GOAL OF THE EXERCISE: Show the lines below where "shown" occurs.

LISTED ENTRIES Block Start

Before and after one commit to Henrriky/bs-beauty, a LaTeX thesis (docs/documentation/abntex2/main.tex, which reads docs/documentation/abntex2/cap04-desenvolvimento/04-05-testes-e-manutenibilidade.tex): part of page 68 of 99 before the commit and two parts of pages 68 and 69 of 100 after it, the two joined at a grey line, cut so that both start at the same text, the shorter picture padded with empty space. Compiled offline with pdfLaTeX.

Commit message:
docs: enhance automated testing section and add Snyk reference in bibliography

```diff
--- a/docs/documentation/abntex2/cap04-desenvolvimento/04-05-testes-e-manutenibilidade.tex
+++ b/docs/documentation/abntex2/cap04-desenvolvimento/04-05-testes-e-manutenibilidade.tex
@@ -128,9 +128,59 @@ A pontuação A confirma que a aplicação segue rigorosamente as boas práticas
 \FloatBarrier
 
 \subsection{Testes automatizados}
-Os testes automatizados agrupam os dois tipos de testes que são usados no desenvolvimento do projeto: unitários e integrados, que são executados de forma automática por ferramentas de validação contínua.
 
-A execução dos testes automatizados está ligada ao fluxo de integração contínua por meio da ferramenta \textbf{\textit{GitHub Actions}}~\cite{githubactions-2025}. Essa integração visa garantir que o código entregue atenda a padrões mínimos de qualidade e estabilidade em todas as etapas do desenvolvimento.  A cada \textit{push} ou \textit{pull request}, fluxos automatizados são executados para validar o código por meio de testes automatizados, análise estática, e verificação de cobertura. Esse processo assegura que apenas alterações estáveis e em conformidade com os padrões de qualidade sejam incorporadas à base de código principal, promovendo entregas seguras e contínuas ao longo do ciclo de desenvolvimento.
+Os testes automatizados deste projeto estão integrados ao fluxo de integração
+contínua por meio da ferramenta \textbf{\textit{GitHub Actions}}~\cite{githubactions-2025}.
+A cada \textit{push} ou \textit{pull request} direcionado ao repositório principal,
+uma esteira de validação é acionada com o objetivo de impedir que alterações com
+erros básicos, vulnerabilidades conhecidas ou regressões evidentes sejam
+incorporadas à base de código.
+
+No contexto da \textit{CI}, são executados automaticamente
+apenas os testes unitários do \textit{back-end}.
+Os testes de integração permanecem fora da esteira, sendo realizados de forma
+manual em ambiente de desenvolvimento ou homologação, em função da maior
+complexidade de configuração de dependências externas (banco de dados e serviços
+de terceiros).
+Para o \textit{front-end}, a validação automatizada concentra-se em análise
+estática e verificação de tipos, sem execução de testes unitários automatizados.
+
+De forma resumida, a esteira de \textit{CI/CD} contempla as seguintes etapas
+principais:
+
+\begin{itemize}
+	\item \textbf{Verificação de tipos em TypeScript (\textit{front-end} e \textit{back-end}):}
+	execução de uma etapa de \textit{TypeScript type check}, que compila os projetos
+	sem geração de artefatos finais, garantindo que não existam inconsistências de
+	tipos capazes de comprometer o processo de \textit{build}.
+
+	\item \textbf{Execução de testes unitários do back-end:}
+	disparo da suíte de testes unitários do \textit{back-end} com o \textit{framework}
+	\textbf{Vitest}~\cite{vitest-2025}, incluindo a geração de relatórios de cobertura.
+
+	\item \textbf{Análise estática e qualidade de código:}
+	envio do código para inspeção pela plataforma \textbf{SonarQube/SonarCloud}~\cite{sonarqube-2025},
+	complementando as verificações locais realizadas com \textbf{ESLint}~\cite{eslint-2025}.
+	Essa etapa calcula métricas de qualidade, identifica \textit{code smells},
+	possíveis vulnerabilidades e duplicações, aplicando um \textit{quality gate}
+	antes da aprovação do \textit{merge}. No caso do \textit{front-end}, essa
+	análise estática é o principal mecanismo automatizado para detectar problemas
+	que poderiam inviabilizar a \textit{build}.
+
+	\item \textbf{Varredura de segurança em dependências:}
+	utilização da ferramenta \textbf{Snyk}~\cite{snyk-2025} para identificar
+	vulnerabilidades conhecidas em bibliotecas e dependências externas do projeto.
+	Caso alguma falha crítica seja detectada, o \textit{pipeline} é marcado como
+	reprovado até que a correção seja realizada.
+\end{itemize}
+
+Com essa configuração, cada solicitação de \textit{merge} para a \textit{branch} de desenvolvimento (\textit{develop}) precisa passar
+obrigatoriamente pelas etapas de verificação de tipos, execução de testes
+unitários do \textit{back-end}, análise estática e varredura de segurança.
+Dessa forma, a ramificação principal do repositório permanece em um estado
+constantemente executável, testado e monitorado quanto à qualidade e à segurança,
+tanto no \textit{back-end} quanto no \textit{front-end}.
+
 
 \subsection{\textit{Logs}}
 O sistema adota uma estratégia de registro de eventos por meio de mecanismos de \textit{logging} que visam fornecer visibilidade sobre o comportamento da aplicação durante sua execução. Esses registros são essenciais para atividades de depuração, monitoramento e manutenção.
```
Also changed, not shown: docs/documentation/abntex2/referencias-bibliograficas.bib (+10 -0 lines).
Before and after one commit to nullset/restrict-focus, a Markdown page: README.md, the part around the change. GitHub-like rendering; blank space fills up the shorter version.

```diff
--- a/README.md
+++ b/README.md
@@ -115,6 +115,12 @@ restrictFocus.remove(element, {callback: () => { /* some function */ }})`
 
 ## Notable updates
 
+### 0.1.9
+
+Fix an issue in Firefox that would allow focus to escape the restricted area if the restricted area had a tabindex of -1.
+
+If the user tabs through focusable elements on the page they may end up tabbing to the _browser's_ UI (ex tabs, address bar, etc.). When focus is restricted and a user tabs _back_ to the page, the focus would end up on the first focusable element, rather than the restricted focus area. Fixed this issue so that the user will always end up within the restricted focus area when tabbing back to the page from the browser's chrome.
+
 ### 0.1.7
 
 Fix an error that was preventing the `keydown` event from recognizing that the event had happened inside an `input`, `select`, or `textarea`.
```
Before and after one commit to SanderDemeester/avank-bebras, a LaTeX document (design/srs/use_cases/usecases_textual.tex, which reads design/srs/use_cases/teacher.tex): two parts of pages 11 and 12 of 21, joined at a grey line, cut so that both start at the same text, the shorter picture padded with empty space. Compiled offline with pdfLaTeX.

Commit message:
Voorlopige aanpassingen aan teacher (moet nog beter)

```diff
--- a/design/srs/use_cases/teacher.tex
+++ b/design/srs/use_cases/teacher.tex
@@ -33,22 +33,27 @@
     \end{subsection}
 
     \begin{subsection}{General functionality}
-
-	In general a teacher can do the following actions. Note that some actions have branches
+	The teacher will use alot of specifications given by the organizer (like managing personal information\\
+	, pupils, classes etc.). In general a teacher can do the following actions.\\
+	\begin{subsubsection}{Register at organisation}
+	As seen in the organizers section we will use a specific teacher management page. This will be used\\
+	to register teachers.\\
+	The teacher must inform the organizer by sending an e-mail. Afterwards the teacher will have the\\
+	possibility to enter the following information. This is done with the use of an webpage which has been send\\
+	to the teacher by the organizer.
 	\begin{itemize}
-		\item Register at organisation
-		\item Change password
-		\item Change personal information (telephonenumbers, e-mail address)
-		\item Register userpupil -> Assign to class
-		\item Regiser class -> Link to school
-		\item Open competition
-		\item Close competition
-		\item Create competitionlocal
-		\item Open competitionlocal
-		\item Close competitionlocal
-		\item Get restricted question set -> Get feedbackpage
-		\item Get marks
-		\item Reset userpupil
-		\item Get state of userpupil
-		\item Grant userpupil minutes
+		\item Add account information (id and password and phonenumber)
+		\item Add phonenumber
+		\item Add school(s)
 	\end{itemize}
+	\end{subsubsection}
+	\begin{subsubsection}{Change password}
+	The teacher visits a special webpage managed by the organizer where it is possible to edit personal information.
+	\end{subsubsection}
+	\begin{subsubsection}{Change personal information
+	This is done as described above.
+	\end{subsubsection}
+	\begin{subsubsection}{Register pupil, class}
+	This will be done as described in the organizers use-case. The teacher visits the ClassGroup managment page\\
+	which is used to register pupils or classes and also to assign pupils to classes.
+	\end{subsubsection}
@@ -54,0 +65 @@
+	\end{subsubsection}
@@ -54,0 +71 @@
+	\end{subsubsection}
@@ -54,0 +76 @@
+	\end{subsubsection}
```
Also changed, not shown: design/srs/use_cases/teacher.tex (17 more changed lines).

LISTED ENTRIES Block End

ANSWER BOX:
Also changed, not shown: docs/documentation/abntex2/referencias-bibliograficas.bib (+10 -0 lines).
Also changed, not shown: design/srs/use_cases/teacher.tex (17 more changed lines).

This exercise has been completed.